Brian Solis, an author and keynote speaker on how social media affects businesses, describes Generation C (or the ‘connected customer’) as an audience with an audience of audiences. Businesses can now reach customers utilising a one-to-one-to-many model instead of the traditional one-to-many mass media method.
The internet and social media platforms have enabled people to share information more quickly than ever before. The public no longer needs to rely on the traditional media, such as newspapers and broadcast, for breaking news; the public can break the news themselves.
“We are now seeing news organisations abandoning attempts to be first for breaking news, focusing instead on being the best at verifying and curating it,” says Nic Newman in ‘The rise of social media and its impact on mainstream journalism’.
So what does this new ‘connected’ generation mean for businesses?
Gabrielle, a recognised expert in social media, recently presented a seminar in Guernsey and Jersey, organised by the CIPR, highlighting the importance of the rapidly-evolving world of social media.

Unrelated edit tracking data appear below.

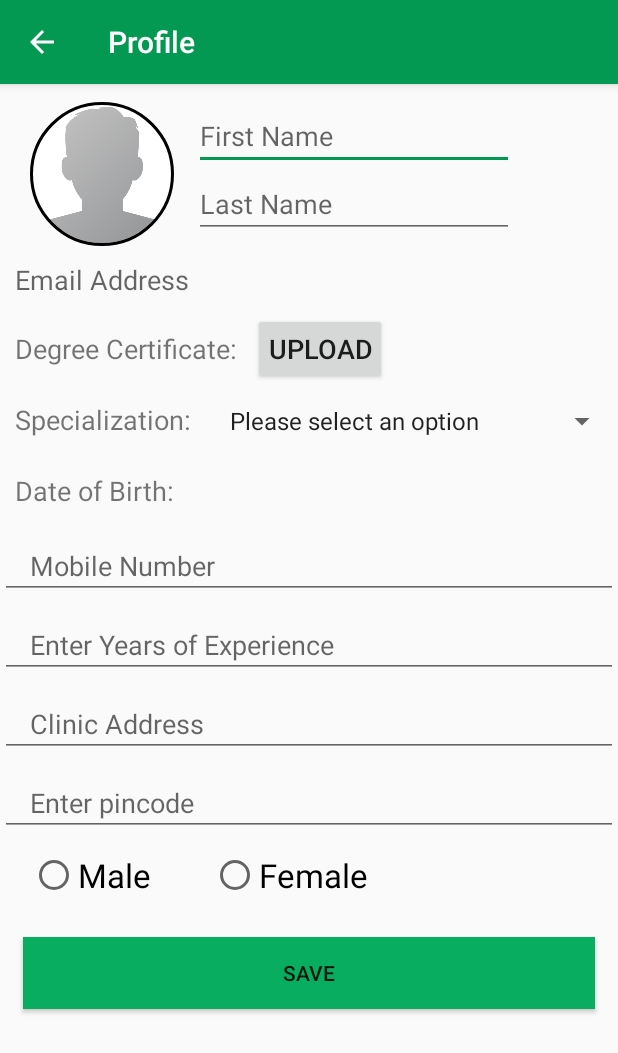
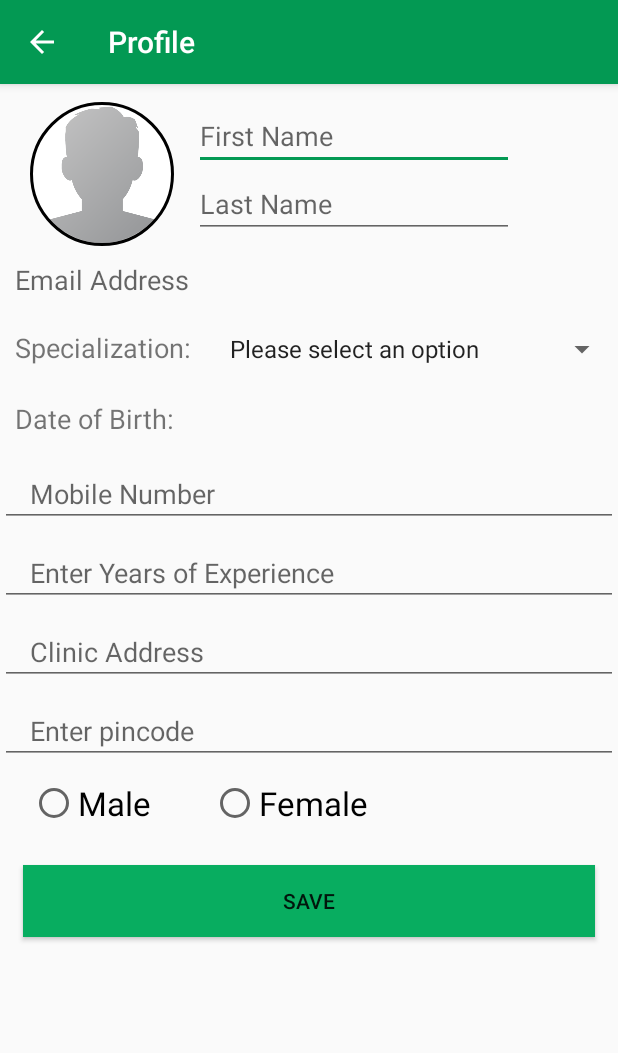
Before and after one commit to darshitpd/MediuDoc, an Android app: the Profile screen opened directly, with no data from a screen before it, on a phone screen of 412 x 824 dp. Shown: the top 1053 px of the screen. Run offline under Robolectric (Android 15) with nearby library versions, the phone set to English and light mode, and no system bars; our stand-ins replace CircleImageView, Firebase (no records; nobody signed in at launch, a user with empty details on screens opened directly), Picasso; libraries missing offline, so code that uses them is left out: com.theartofdev.edmodo, id.zelory.compressor; pictures from the network do not load; 17 statements that could not run were skipped.

Commit message:
Degree certificate upload

```diff
--- a/app/src/main/java/com/example/asus/mediudoc/Home.java
+++ b/app/src/main/java/com/example/asus/mediudoc/Home.java
@@ -93,9 +93,6 @@ public class Home extends AppCompatActivity {
         startActivity(intent);
 
     }
-    public void degree(View view) {
-        Intent intent = new Intent(this, UploadDegreeCertificateActivity.class);
-        startActivity(intent);    }
 
 //    public void myhealth(View view) {
 //        Intent intent = new Intent(this, MyHealth.class);
--- a/app/src/main/res/layout/activity_profile.xml
+++ b/app/src/main/res/layout/activity_profile.xml
@@ -80,30 +80,6 @@
         android:paddingBottom="10dp"
         android:paddingLeft="10dp"
         android:textAppearance="?android:attr/textAppearanceMedium" />
-
-
-    <LinearLayout
-        android:layout_width="wrap_content"
-        android:layout_height="wrap_content"
-        android:orientation="horizontal">
-
-        <TextView
-            android:layout_width="wrap_content"
-            android:layout_height="wrap_content"
-            android:text="Degree Certificate:"
-            android:padding="10dp"
-            android:textSize="18dp"
-            />
-
-        <Button
-            android:id="@+id/etDegreeCertificate"
-            android:layout_width="match_parent"
-            android:layout_height="wrap_content"
-            android:padding="10dp"
-            android:text="Upload"
-            android:textSize="18dp" />
-
-    </LinearLayout>
 
 
 
```
Also changed, not shown: app/src/main/java/com/example/asus/mediudoc/UploadDegreeCertificateActivity.java (+7 -0 lines), app/src/main/res/layout/activity_home.xml (+0 -7 lines).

She discussed how businesses can successfully engage with their target audience using social media platforms such as Facebook, Twitter and LinkedIn.
Gabrielle believes that Generation C is influential and plays a vital role in the distribution of information online. In order to succeed it is important that businesses understand how Generation C gets its information on events and products so they can ensure their business information is easily available for sharing.
Gabrielle noted that: “The currency of the digital economy isn’t money; it is ‘attention’.”
Generation C share what they love or what captures their attention. They want to build relationships and engage with businesses and brands that engage with them. If done correctly, Generation C can be influential brand advocates that talk positively about a brand or product and then share positive messages about the brand to other people.
Empowering brand advocates to share a brand’s story can help to increase the amount, quality and awareness of content and therefore increase engagement between the brand and its consumers via social media.
Following Gabrielle’s presentation here are my five top tips for engaging with Generation C online:
1. Office hours don’t apply: Remember social media isn’t 9-5. With the increase of social media being accessed on mobile devices such as tablets and mobile phones people can access your brand or business at any time. It is expected that questions, complaints or endorsements are replied to in a timely fashion.
2. Show your personality: Work out what your business personality is and broadcast this using social media. People buy from people and it is important to remember the ‘social’ element of social media. Sharing interesting industry, local or useful information and being a trusted source for this can help keep you top of mind and help generate business in the future.
3. Sharing is key: Make sure the information you post on social media websites is sharable. Photos and interesting charts and graphs are popular for sharing but me mindful of size and make sure any attachment to a tweet isn’t too big to download.
4. Be prepared: Social media moves quickly so businesses need to be prepared for when a not so positive message about the business appears on social media platforms. Gabrielle Laine-Peters noted that being transparent, keeping the brand’s tone, being well-timed and showing empathy is important.
5. Social media monitoring tools can help: Utilise platforms such as ‘Tweetdeck’ to help monitor social media interactions with your business.
Above all, Generation C is an ‘always-on’ culture. Intelligent, informed and interactive; it’s a generation that businesses will have to adapt to if they are to communicate effectively and tell people about their products and services in a way that they will respond to and appreciate.